Minnesota Taxes

Jeff Johnson, a 2018 candidate for Minnesota Governor, posted on Facebook:

With all the talk from the left about how federal tax reform will be costly to some taxpayers in very high tax states (like Minnesota), maybe it’s time we stopped complaining about the Feds and solve this problem for Minnesota taxpayers ourselves.

Minnesota is among the highest in the country in income tax, gas tax, beer tax, wine tax, sales tax, corporate tax, death tax, social security benefit tax, business property tax – and I could go on. We’ll never be South Dakota, but how about we remove ourselves from the list of most taxpayer-hostile states in the nation.

And don’t let anyone tell you that we only overtax the “rich” in Minnesota – it’s not just wealthy people who pay gas, sales, beer/wine and social security taxes. More importantly, our lowest income tax rate (applying to anyone making more than $10,350 per year) is higher than the highest rate in 22 other states. We’re not just taxing CEO’s to death in Minnesota, we’re taxing school teachers, mechanics, bartenders and child care providers to death.

It’s time we give Minnesota taxpayers a break!

Minnesota tax rates are unquestionably, by comparison, high. If we can reduce taxes without sacrificing critical services like roads, bridges, education, etc., I’m absolutely for it. But let’s be careful not to overstate the size of the problem / benefit of such a change: it’s only about half a percent of total taxpayer income.

I’ve looked at a few sources, and they show similar results. I’ll use the numbers from one source for consistency. We are 8th highest in the country. The range of overall state and local tax burden across all 50 states is from 7.1% to 12.7%, and Minnesota is 10.8%. We’re thus 2/3 of the way through that range. If the realistic goal is that we’ll never be South Dakota, but we should do better, let’s call that goal being 1/3 into that range instead of 2/3. That means dropping 1/3 * (12.7%-7.1%) = 0.5 percentage points (pp).

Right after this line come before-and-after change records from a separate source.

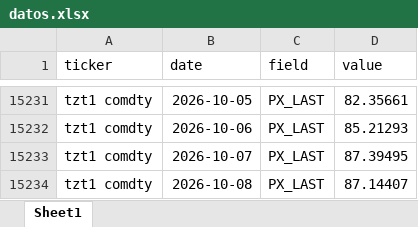
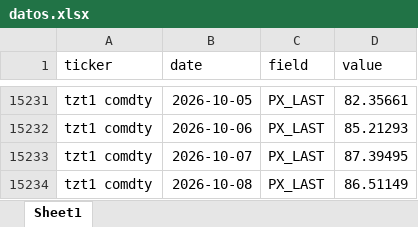
Before and after one commit to desarrollodf/p_energia, an Excel workbook: datos.xlsx, sheet Sheet1, drawn as a sheet; only a part is shown, gaps mark what is left out; values as stored, in another font and other column widths than the file's, no borders; the diff covers the shown part only; the diff names each change by its address in the sheet, - before the commit and + after, or states it on an @@ line.

```diff
--- a/datos.xlsx (sheet Sheet1)
+++ b/datos.xlsx (sheet Sheet1)
-D15234 (value): 87.14407
+D15234 (value): 86.51149
```
Also changed, not shown: 5 edited cells elsewhere in this sheet, 1 other file.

To be clear, this reduction would be in terms of overall tax burden, not in some particular tax rate. Larger reductions in, for example, income tax rates would be necessary to create that reduction in burden.


There is also room for improvement in the progressiveness of our tax system, but we’re doing better there already than in rates. In terms of progressiveness of our taxes, we are currently 13th with regard to income taxes:

This article, while lacking in actual data, seems to confirm that Minnesota is also highly progressive in terms of overall tax burden (and one of the top states in that regard):

We’ve also been moving in the right direction. This report shows Minnesota as the #1 state in improving progressiveness from 2011-2014:

Informed Consent Required

I replied to this portion of a comment on Reddit:

I don’t think you actually want legislation that dictates a child’s ears cannot be pierced until they are old enough to decide.

I actually do want such legislation. I see permanent, cosmetic (i.e. not for medical reasons) body modifications as something which parents should not be allowed to perform or have performed on their children without informed consent from the child.

Such practices come in many forms, including ear piercing, male circumcision, and female genital mutilation. While the relevant age necessary to give consent should probably vary between these practices, in principle, these should all require informed consent. What one does to their own body is their business, but a child’s body belongs to him or her, not his or her parents.

We actually have such legislation banning female genital mutilation under the age of 18:

Zero Rating

AT&T wants companies to pay to “sponsor” their zero-rated data. This is the obvious violation of net neutrality. Even if the zero-rating looks good for consumers in the short run (because they can watch video without counting it towards their usage), it is bad for consumers in the long run. Any new video service will count against consumers’ data caps, giving that company a disadvantage. They can only compete if AT&T, at their sole option, chooses to allow them to sponsor zero-rating, and if AT&T charges them the same rate. And even then, this idea of pay-for-access is terrible for many other reasons.